Part of that trust comes from how the players deal with each other on the field. As many coaches have said, Oliver included, the in-game coaching comes form the field, not the sidelines.
When a player makes a mistake, others are there to pick them up.
Lotz and Lester both stressed the importance of their on-field relationship in maintaining calm and composure when something goes wrong.
“Making a mistake isn’t a big deal,” Lotz said. “Nobody gets angry with the other one. We just point out the mistake, shake it off and move on. It helps take the pressure off.”
“We just communicate well,” Lester said. “We’re good at staying calm. We understand each other, know how the other works. I think it’s really important to know that someone else is there to cover you when you make a mistake.”
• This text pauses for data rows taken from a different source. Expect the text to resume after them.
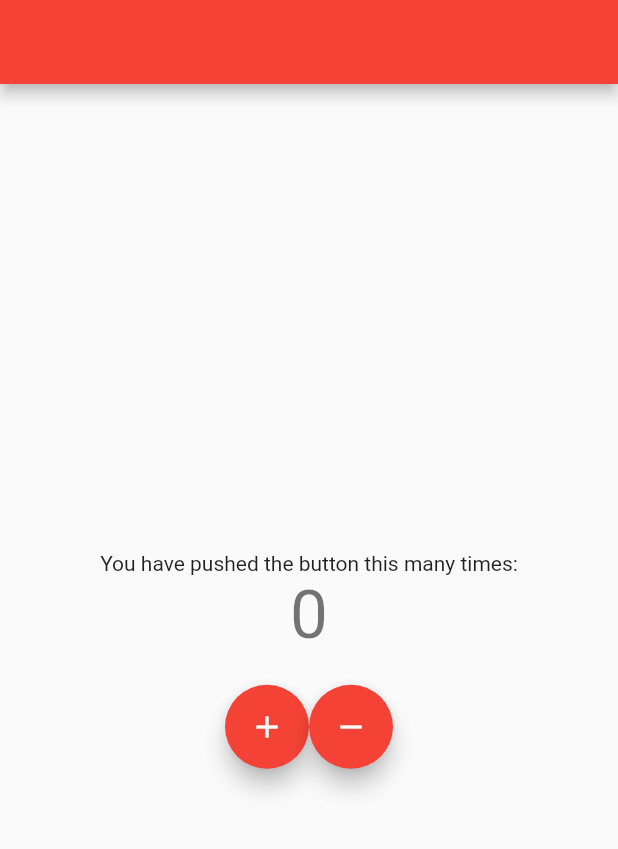
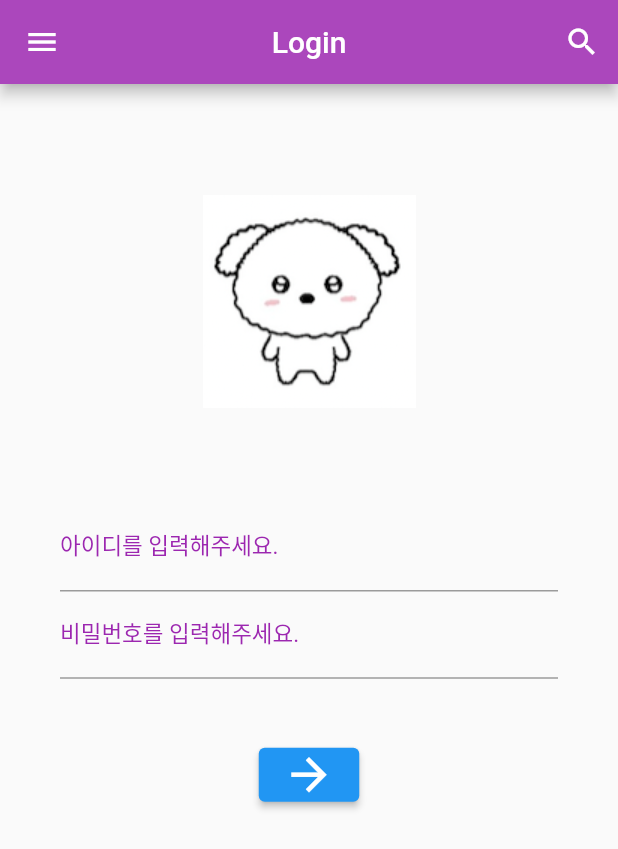
Before and after one commit to jyp90/App-TIL-Flutter, a Flutter app: the screen it shows after launch, on a phone screen of 412 x 824 dp. Shown: the top 849 px of the screen. Run offline on Flutter 3.47's test engine with Material 2 defaults, Android fonts, the phone set to English and light mode, and no system bars.

Commit message:
feat: 로그인 페이지 적용

```diff
--- /dev/null
+++ b/lib/components/comp.dart
@@ -0,0 +1,33 @@
+import 'package:flutter/material.dart';
+
+TextField getIdLabel() {
+  return const TextField(
+    decoration:
+    InputDecoration(labelText: '아이디를 입력해주세요.'),
+    keyboardType: TextInputType.emailAddress,
+  );
+}
+
+TextField getPasswordLabel() {
+  return const TextField(
+    decoration:
+    InputDecoration(labelText: '비밀번호를 입력해주세요.'),
+    keyboardType: TextInputType.text,
+    obscureText: true,
+  );
+}
+
+ButtonTheme getNextStepButton() {
+  return ButtonTheme(
+    minWidth: 100.0,
+    height: 50.0,
+    child: ElevatedButton(
+      child: const Icon(
+        Icons.arrow_forward,
+        color: Colors.white,
+        size: 35.0,
+      ),
+      onPressed: () {},
+    ),
+  );
+}
--- /dev/null
+++ b/lib/components/images.dart
@@ -0,0 +1,9 @@
+import 'package:flutter/material.dart';
+
+Image getImage(String path) {
+  return Image(
+    image: AssetImage(path),
+    width: 170.0,
+    height: 190.0,
+  );
+}
--- a/lib/main.dart
+++ b/lib/main.dart
@@ -1,58 +1,17 @@
 import 'package:flutter/material.dart';
+import 'pages/login.dart';
 
-void main() => runApp(MyApp());
+void main() => runApp(const MyApp());
 
-class MyApp extends StatefulWidget {
-  @override
-  State<StatefulWidget> createState() {
-    return MyAppState();
-  }
-}
+class MyApp extends StatelessWidget {
+  const MyApp({super.key});
 
-// Widget 은 기본적으로 상속하면 immutable (불변)
-class MyAppState extends State<MyApp> { // 통상 Stateful widget 을 만들때는 stateless 이름 뒤에 State 를 붙임
-  int counter = 0;
   @override
   Widget build(BuildContext context) {
-    return MaterialApp(
-      theme: ThemeData(
-        primarySwatch: Colors.red,
-      ),
-      home: Scaffold(
-        appBar: AppBar(),
-        body: Center(
-          child: Column(
-            mainAxisAlignment: MainAxisAlignment.center,
-            children: [
-              Text('You have pushed the button this many times:'),
-              Text('$counter',
-                style: Theme.of(context).textTheme.displaySmall,),
-              SizedBox(height: 20,),
-              Row(
-                mainAxisAlignment: MainAxisAlignment.center,
-                children: [
-                  FloatingActionButton(
-                    child: Icon(Icons.add),
-                    onPressed: (){
-                      setState(() {
-                        counter++;
-                      });
-                    },
-                  ),
-                  FloatingActionButton(
-                    child: Icon(Icons.remove),
-                    onPressed: (){
-                      setState(() {
-                        counter--;
-                      });
-                    },
-                  )
-                ],
-              )
-            ],
-          ),
-        ),
-      ),
+    return const MaterialApp(
+      debugShowCheckedModeBanner: false,
+      title: 'Login page',
+      home: LogIn(),
     );
   }
 }
--- /dev/null
+++ b/lib/pages/appbar.dart
@@ -0,0 +1,15 @@
+import 'package:flutter/material.dart';
+
+AppBar getAppBar(String title, var primaryColor) {
+  var defaultColor = Colors.purple[400];
+  primaryColor = primaryColor ?? defaultColor;
+  return AppBar(
+    title: Text(title),
+    backgroundColor: primaryColor,
+    centerTitle: true,
+    leading: IconButton(icon: const Icon(Icons.menu), onPressed: () {}),
+    actions: <Widget>[
+      IconButton(icon: const Icon(Icons.search), onPressed: () {})
+    ],
+  );
+}
--- /dev/null
+++ b/lib/pages/login.dart
@@ -0,0 +1,43 @@
+import 'package:flutrain/components/images.dart';
+import 'package:flutrain/pages/appbar.dart';
+import 'package:flutrain/pages/login_theme.dart';
+import 'package:flutter/material.dart';
+import '../components/comp.dart';
+
+class LogIn extends StatelessWidget {
+  const LogIn({super.key});
+
+  @override
+  Widget build(BuildContext context) {
+    var primary = Colors.purple[400];
+
+    return Scaffold(
+        appBar: getAppBar('Login', primary),
+        body: SingleChildScrollView(
+          child: Column(
+            children: [
+              const Padding(
+                padding: EdgeInsets.only(top: 50),
+              ),
+              Center(
+                  child: getImage('assets/vely.png')
+              ),
+              Form(
+                  child: Theme(
+                      data: getAppTheme(primary),
+                      child: Container(
+                        padding: const EdgeInsets.all(40.0),
+                        child: Column(
+                          children: [
+                            getIdLabel(),
+                            getPasswordLabel(),
+                            const SizedBox(height: 40.0),
+                            getNextStepButton(),
+                          ],
+                        ),
+                      )))
+            ],
+          ),
+        ));
+  }
+}
--- /dev/null
+++ b/lib/pages/login_theme.dart
@@ -0,0 +1,12 @@
+import 'package:flutter/material.dart';
+
+ThemeData getAppTheme(var primaryColor) {
+  var defaultColor = Colors.purple[400];
+  primaryColor = primaryColor ?? defaultColor;
+  return ThemeData(
+      primaryColor: primaryColor,
+      inputDecorationTheme: const InputDecorationTheme(
+          labelStyle: TextStyle(
+              color: Colors.purple, fontSize: 15.0))
+  );
+}
--- a/pubspec.yaml
+++ b/pubspec.yaml
@@ -66,6 +66,7 @@ flutter:
      - assets/choco2.jpeg
      - assets/choco-sleep.jpeg
      - assets/choco_img.jpg
+     - image/
 
 
   # An image asset can refer to one or more resolution-specific "variants", see
```
Also changed, not shown: image/chef.gif (added), image/dice1.png (added), image/dice2.png (added), image/dice3.png (added), image/dice4.png (added), image/dice5.png (added), image/dice6.png (added).
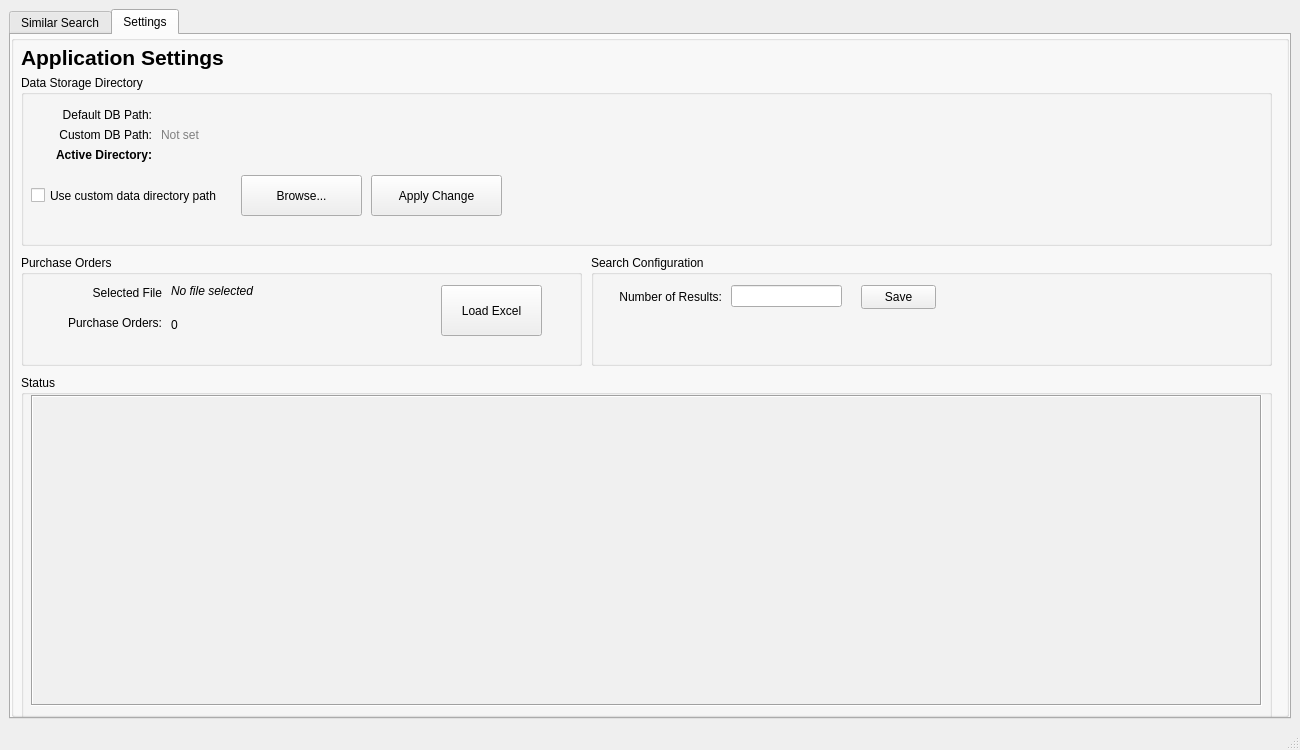
Before: the Qt Designer form main_window.ui in bmg92silva/Similar-PDF-Search-Tool, drawn with Qt 5.
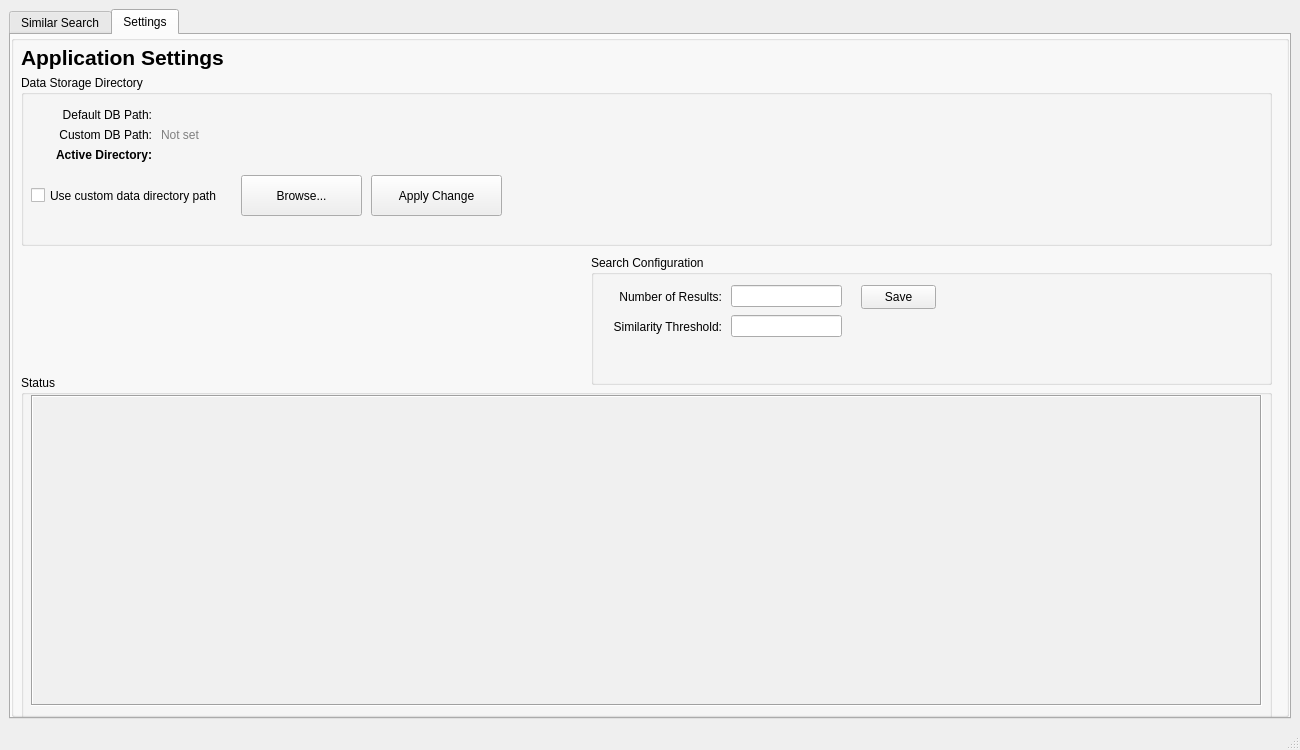
After: the same form once the commit is applied.

Commit message: Add duplicate detection from file hash and similarity threshold

```diff
--- a/main_window.ui
+++ b/main_window.ui
@@ -407,112 +407,13 @@
             </property>
            </widget>
           </widget>
-          <widget class="QGroupBox" name="excelGroup">
-           <property name="geometry">
-            <rect>
-             <x>10</x>
-             <y>220</y>
-             <width>561</width>
-             <height>111</height>
-            </rect>
-           </property>
-           <property name="title">
-            <string>Purchase Orders</string>
-           </property>
-           <widget class="QLabel" name="excelFileTitleLabel">
-            <property name="geometry">
-             <rect>
-              <x>10</x>
-              <y>30</y>
-              <width>131</width>
-              <height>16</height>
-             </rect>
-            </property>
-            <property name="frameShape">
-             <enum>QFrame::NoFrame</enum>
-            </property>
-            <property name="text">
-             <string>Selected File</string>
-            </property>
-            <property name="alignment">
-             <set>Qt::AlignRight|Qt::AlignTrailing|Qt::AlignVCenter</set>
-            </property>
-            <property name="indent">
-             <number>0</number>
-            </property>
-           </widget>
-           <widget class="QLabel" name="excelLabel">
-            <property name="geometry">
-             <rect>
-              <x>150</x>
-              <y>20</y>
-              <width>261</width>
-              <height>31</height>
-             </rect>
-            </property>
-            <property name="styleSheet">
-             <string>font-style: italic;</string>
-            </property>
-            <property name="text">
-             <string>No file selected</string>
-            </property>
-           </widget>
-           <widget class="QLabel" name="poCountTitleLabel">
-            <property name="geometry">
-             <rect>
-              <x>10</x>
-              <y>60</y>
-              <width>131</width>
-              <height>16</height>
-             </rect>
-            </property>
-            <property name="frameShape">
-             <enum>QFrame::NoFrame</enum>
-            </property>
-            <property name="text">
-             <string>Purchase Orders:</string>
-            </property>
-            <property name="alignment">
-             <set>Qt::AlignRight|Qt::AlignTrailing|Qt::AlignVCenter</set>
-            </property>
-            <property name="indent">
-             <number>0</number>
-            </property>
-           </widget>
-           <widget class="QLabel" name="poCountLabel">
-            <property name="geometry">
-             <rect>
-              <x>150</x>
-              <y>60</y>
-              <width>71</width>
-              <height>20</height>
-             </rect>
-            </property>
-            <property name="text">
-             <string>0</string>
-            </property>
-           </widget>
-           <widget class="QPushButton" name="loadExcelBtn">
-            <property name="geometry">
-             <rect>
-              <x>420</x>
-              <y>30</y>
-              <width>101</width>
-              <height>51</height>
-             </rect>
-            </property>
-            <property name="text">
-             <string>Load Excel</string>
-            </property>
-           </widget>
-          </widget>
           <widget class="QGroupBox" name="searchConfigGroup">
            <property name="geometry">
             <rect>
              <x>580</x>
              <y>220</y>
              <width>681</width>
-             <height>111</height>
+             <height>130</height>
             </rect>
            </property>
            <property name="title">
@@ -560,6 +461,35 @@
              <string>Save</string>
             </property>
            </widget>
+           <widget class="QLabel" name="similarityThresholdLabel">
+            <property name="geometry">
+             <rect>
+              <x>10</x>
+              <y>60</y>
+              <width>121</width>
+              <height>24</height>
+             </rect>
+            </property>
+            <property name="text">
+             <string>Similarity Threshold:</string>
+            </property>
+            <property name="alignment">
+             <set>Qt::AlignRight|Qt::AlignTrailing|Qt::AlignVCenter</set>
+            </property>
+            <property name="indent">
+             <number>0</number>
+            </property>
+           </widget>
+           <widget class="QLineEdit" name="similarityThresholdEntry">
+            <property name="geometry">
+             <rect>
+              <x>140</x>
+              <y>60</y>
+              <width>111</width>
+              <height>22</height>
+             </rect>
+            </property>
+           </widget>
           </widget>
           <widget class="QGroupBox" name="statusGroup">
            <property name="geometry">
```
The commit also changes 6 other files.
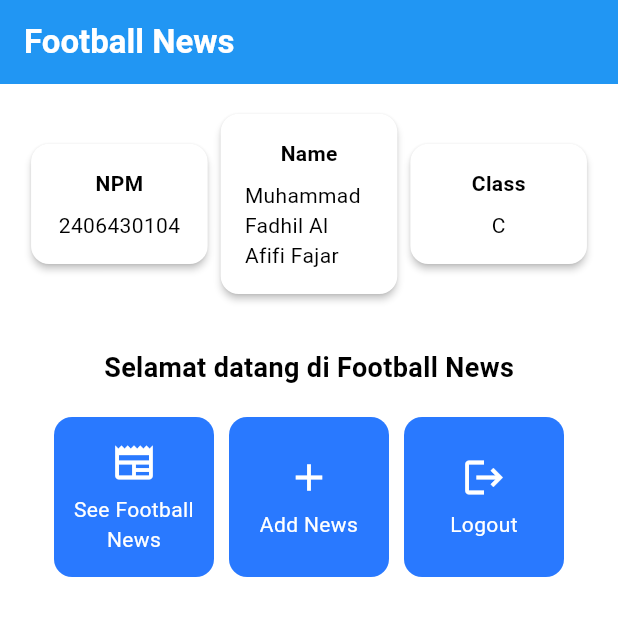
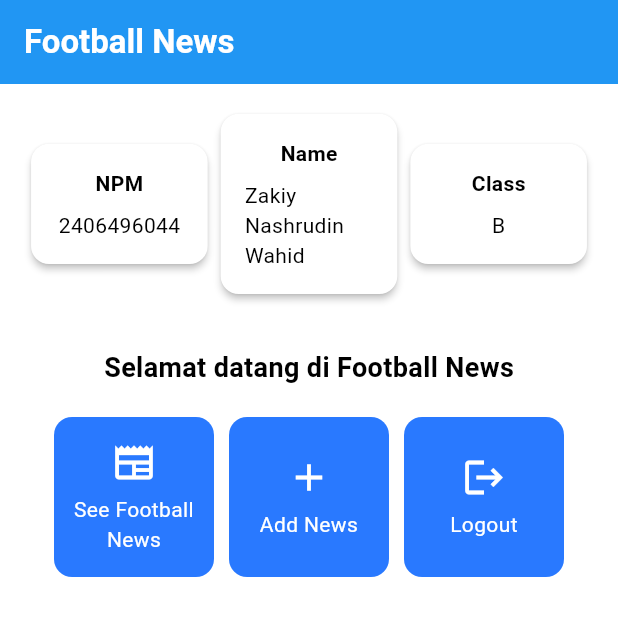
Before and after one commit to zakiyznw/football_news_mobile, a Flutter app: the screen it shows after launch, on a phone screen of 412 x 824 dp, the top half of it. Run offline on Flutter 3.47's test engine with Material 3 defaults, Android fonts, the phone set to English and light mode, and no system bars.

Commit message:
tutorial 6 selesai

```diff
--- a/lib/menu.dart
+++ b/lib/menu.dart
@@ -3,9 +3,9 @@ import 'package:flutter/material.dart';
 class MyHomePage extends StatelessWidget {
   MyHomePage({super.key});
 
-  final String nama = "Muhammad Fadhil Al Afifi Fajar";
-  final String npm = "2406430104";
-  final String kelas = "C";
+  final String nama = "Zakiy Nashrudin Wahid";
+  final String npm = "2406496044";
+  final String kelas = "B";
 
   final List<ItemHomepage> items = [
     ItemHomepage("See Football News", Icons.newspaper),
```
The resulting success on defense and for the entire team has been irrefutable.
In two seasons with the team, Lane and Lester have advanced to the state final in both. Despite some outside opinions to the contrary, the players said it obviously wasn’t luck.
“When you make it in back-to-back years, it isn’t a fluke,” Lane said.
Now, though, they want to take the next step. For Ivey Burbrink, it is her last chance at a state title.
“I really want to finish it off,” she said. “It’s nice to be there again, but we obviously want to take it home. It’s my last chance.”
Her sister said that was on her mind, as well.
“I want it for her, too,” Lane said. “It’s been special, but I want to make it even more unforgettable. I want to bring home the cup for her and for the whole team.”
David Mitchell, 706-571-8571; Follow David on Twitter @leprepsports.